Written by: Erin O’brien
Many moons ago – we will not go into the exact number of years – I was quite possibly made of play dough – able to bend myself in weird and wonderful ways; in half and probably in quarters if asked.
Fast forward a few years… alright, more than a few years… and apart from retaining a good amount of flexibility in my legs, I am a lovely plank of oak.
To be completely honest, I took flexibility completely for granted during my younger years; it was normal for me to put my legs behind my head and my toe on the back of my scalp. Now? My shoulders are so tight I yelp while trying to unfasten my bra. To this fact I was actually blissfully unaware until I started trying some of the multitude of tricks out there that incorporate shoulder flexibility. To say I was shocked is an understatement.
What did I do? Naturally, I began stretching my shoulders, a decision that sounds both logical and wise, which it would have been had I eased myself into it instead of jumping head first like an impatient toddler. The result? Injured shoulders and visits to the physio.
At this point, I am sure it would be safe to assume that I had learned my lesson. Surely a woman in her 30’s, a mother, a university graduate, would use common sense in order to realise that pushing flexibility too fast and too hard is a big no-no… right? Well, that is what you would think but alas, my need for perfection and the frustration at not being able to do ALL the tricks blurred any shred of sense I possessed as well as reducing my impulse control to that of a 13 year old boy.
I had seen a trick that I was positive I could do; it relied on leg flexibility and in my mind I had that in spades, so why not? So, I tried it; I failed – but not miserably, which was unfortunately part of my downfall because I believed that if I did some extra stretching, this move of all moves would be mine. Once again, I was wrong. What I ended up with, instead of an awesome new trick to post on instagram, were minor tears in my hamstrings. The word ‘minor’ made me sigh with relief at first, but believe me – there is nothing nice about minor and I am one hundred percent dedicated to never meeting ‘major’.
How could I have let this happen? I work in the fitness industry, I know what I should and should not have done, but I ignored my rational side and pushed and pushed anyway. Pushing oneself can be a good thing in some situations, no doubt, but when it comes to the extreme limits of what your body can do there are moments when you need to slow it down. I am not getting any younger and I will not be getting another body if I completely anihilate this one, not on my salary anyway!
This is the point at which I found myself extremely frustrated and annoyed with my body for not progressing quicker, for not being more flexible, for being “less” than all the hyper-bendy dancers I saw day after day on social media. I am quite certain there are people out there who have felt the same way, have felt demotivated and stuck, all the emotions that occur when your goal starts to seem incredibly far away; and then I read a post by an amazing dancer who could do all the things I so desperately wanted to do but felt would never be within my grasp, and I was suddenly able to smile again and accept where I was in my flexibility progression.
The post spoke about years spent doing flexibility training, of not being naturally flexible and having to work with determination and perseverence while still understanding the limits of your own body.
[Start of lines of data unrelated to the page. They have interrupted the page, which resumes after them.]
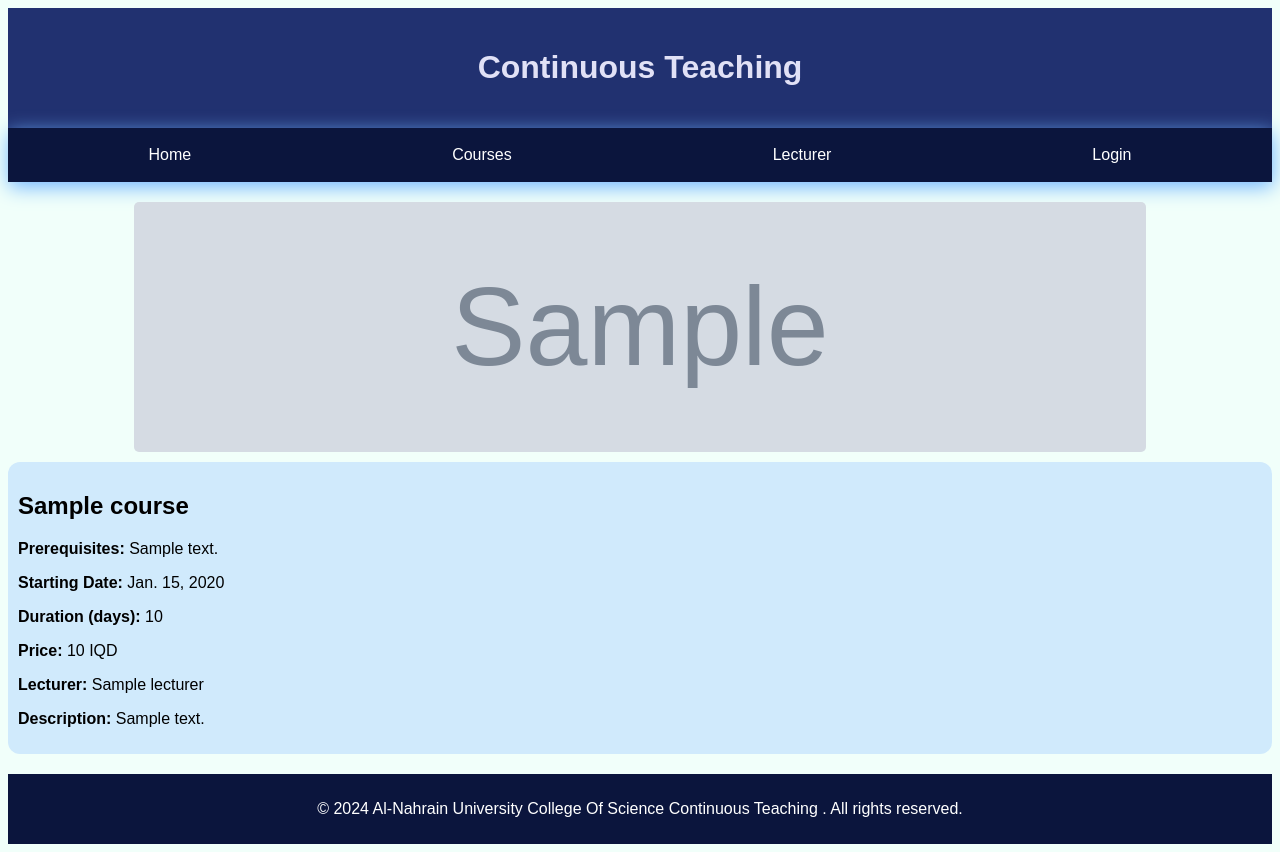
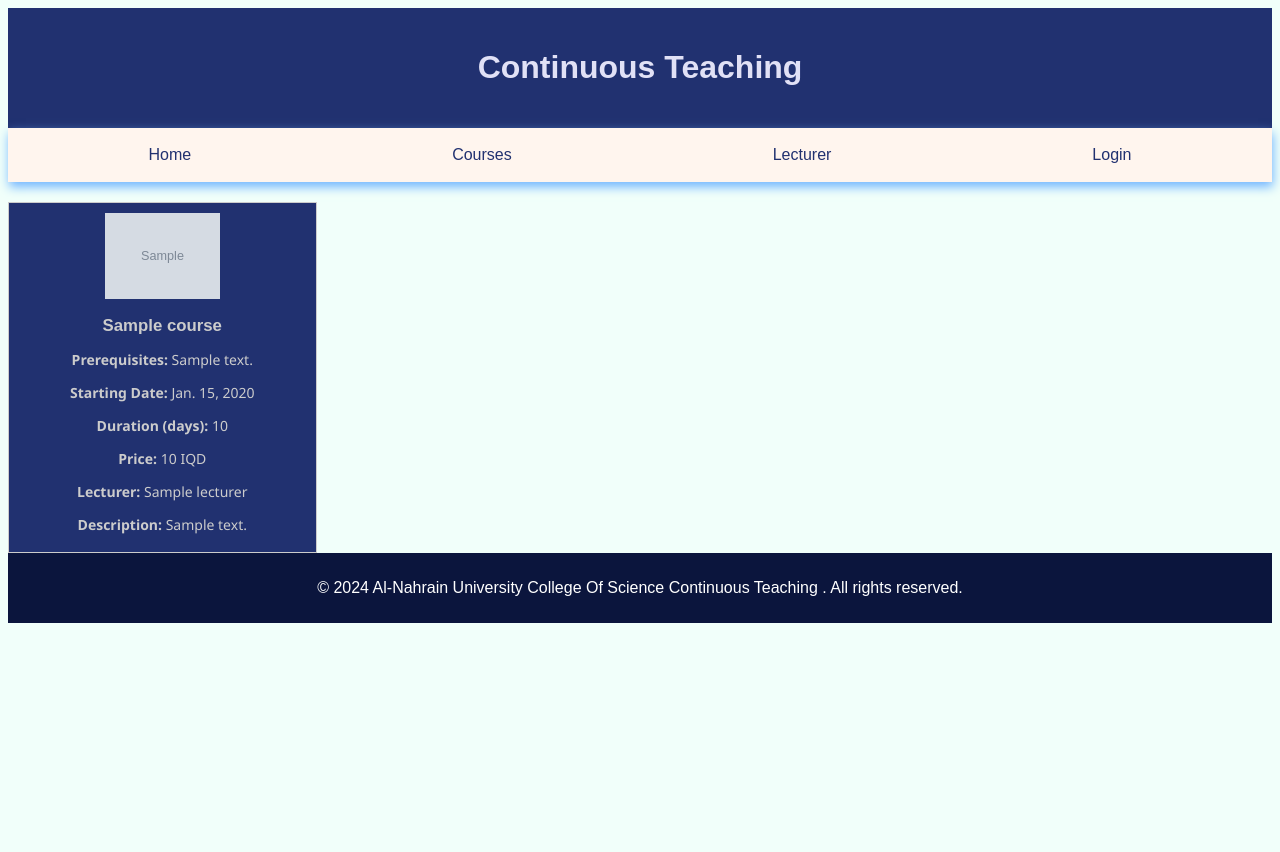
Before and after one commit to Ahmad-Git-Hub/course-management-web-app-Django, a Django app: page /course/ in a window 1280 px wide. After the commit the page ends 623 px from the top, so only its background shows below. Run offline with Django 5.2, Linux system fonts and the light colour scheme; tables that the repository leaves empty hold one stand-in row (values such as "Sample post"); grey boxes marked "Sample" are stand-in pictures.

Commit message:
Adding grid style to course and lecturer templates

```diff
--- a/core/static/core/style.css
+++ b/core/static/core/style.css
@@ -16,14 +16,18 @@
 .nav {
   display: flex;
   justify-content: space-around;
-  background-color: #0b153d;
+  /* background-color: #0b153d; */
+  background-color: seashell;
   padding: 10px;
   margin-bottom: 20px;
-  box-shadow: 1px 5px 20px #72b6ff;
+  box-shadow: 1px 5px 10px #72b6ff;
+
 }
 
 .nav a {
   color: white;
+  color: #213170;
+
   text-decoration: none;
   padding: 8px 16px;
   display: inline-block;
@@ -99,15 +103,16 @@
 /* ______________________________lecturer.html________________________________________________ */
 
 .lecturer-container {
-  /* display: flex; */
-  display: inline-block;
-  max-width: 400px;
-  max-height: fit-content;
-  border: 1px solid #ddd;
-  margin-bottom: 20px;
-  border-radius: 20px;
-  overflow: hidden;
-  margin-right: 20px;
+  display: grid;
+  grid-template-columns: repeat(auto-fill, minmax(300px, 1fr));
+  gap: 10px;
+  font-size: 14px;
+}
+
+.grid-item {
+  border: 1px solid #ccc;
+  padding: 10px;
+  text-align: center;
 }
 
 .lecturer-name-div {
@@ -138,51 +143,6 @@
 
 /* ______________________________course.html________________________________________________ */
 
-/* Course container styling */
-.course-container {
-  display: flex;
-  flex-wrap: wrap;
-  width: 50%;
-  margin-bottom: 20px;
-  border: 1px solid #ddd;
-  border-radius: 5px;
-  background-color: white;
-  padding: 20px;
-}
-
-/* Image container styling */
-.image-container {
-  flex: 1 1 40%;
-  display: flex;
-  flex-direction: column;
-  justify-content: space-between;
-  align-items: center;
-}
-
-.image-container img {
-  width: 80%;
-  height: 250px;
-  object-fit: cover;
-  border-radius: 5px;
-}
-
-
-
-.description-container {
-  flex: 1;
-  margin-bottom: 20px;
-  margin-top: 10px;
-  background-color: #d0eafc;
-  border-radius: 12px;
-  padding: 10px;
-}
-
-.course_name {
-  font-size: 18px;
-  margin-bottom: 10px;
-}
-
-
 /* Responsiveness */
 @media (max-width: 768px) {
   .course-container {
@@ -190,3 +150,42 @@
     width: 100%;
   }
 }
+
+/* styles.css */
+.grid-container {
+  display: grid;
+  grid-template-columns: repeat(auto-fill, minmax(300px, 1fr));
+  gap: 10px;
+  font-size: 14px;
+}
+
+.grid-item {
+  border: 1px solid #ccc;
+  padding: 10px;
+  text-align: center;
+  background-color: #213170;
+}
+
+.image-container img {
+  max-width: 40%;
+  height: auto;
+  /* border-radius: 400px; */
+}
+
+
+.course-name {
+  font-size: 1.2em;
+  color: #ccc;
+  margin-bottom: 10px;
+}
+
+.course-description,
+.course-prerequisites,
+.course-date,
+.course-duration,
+.course-price,
+.course-lecturer {
+  color: #ccc;
+  margin-bottom: 8px;
+  font-family: 'Segoe UI', Tahoma, Geneva, Verdana, sans-serif
+}
--- a/core/templates/core/course.html
+++ b/core/templates/core/course.html
@@ -1,6 +1,9 @@
-{% extends "core/index.html" %} {% block content %} {% for course in courses %}
+{% extends "core/index.html" %}
 
-<div class="container">
+{% block content %}
+  <div class="grid-container">
+    {% for course in courses %}
+      <div class="grid-item">
         <div class="image-container">
           <img src="{{ course.poster }}" alt="{{ course.course_name }} Poster" />
         </div>
@@ -12,7 +15,8 @@
           <p class="course-price"><strong>Price: </strong>{{ course.price }} IQD</p>
           <p class="course-lecturer"><strong>Lecturer: </strong>{{ course.lecturer}}</p>
           <p class="course-description"><strong>Description:</strong> {{ course.description }}</p>
-
         </div>
       </div>
-{% endfor %} {% endblock content %}
+    {% endfor %}
+  </div>
+{% endblock content %}
```
Also changed, not shown: core/templates/core/lecturer.html (+6 -6 lines). Lines whose indentation alone changed are shown as unchanged.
I looked at the pictures of her progress and saw that, unlike the crazy expectations I had had of myself, it had taken years to achieve the things I had wanted to force in a few weeks. I was able to accept that my body needed time, patience, and very importantly – periods of rest.
It struck me as funny though, because I knew all of these things, and it still took the story/experience of someone else to lift the veil from my eyes.
Of course, I am not at all implying that it is impossible to achieve these great levels of flexibility, even as we get older (body changes that occur as we age will have an affect on flexibility), but what I am saying is that it takes care and patience as well as dedication and perhaps a good sense of humour as well. Working on flexibility is also important for another reason, quite apart from working towards crazy feats of bendy gloriousness, and that is injury prevention. Stretching is an extremely important part of any sport and whether or not you are trying to contort into a prezl, making sure you stretch is imperative.
To end, I would like to underline the need to remember that we do not all have to be contortionists – many amazing pole dancers, while not being able to put the back of their heads on their bums, are strong and graceful and pure artists. Watching a performance by a sensational dancer is not diminished because they cannot do middle splits – there are so many other attributes that go into making a great performer, and extreme flexibility, in my opinion, is a bonus and not a necessity.
I am still on my flexibility journey and making small improvements that I rejoice in as if they were huge because I know I am getting a little closer each day; I still have tight shoulders, but I will persevere and I will not lose faith – onwards and upwards.
About Erin: Originally from South Africa, lives in Ireland with her husband and two daughters. She is a fitness instructor who teaches spinning part time while using all available other time to immerse herself in her one true passion: everything pole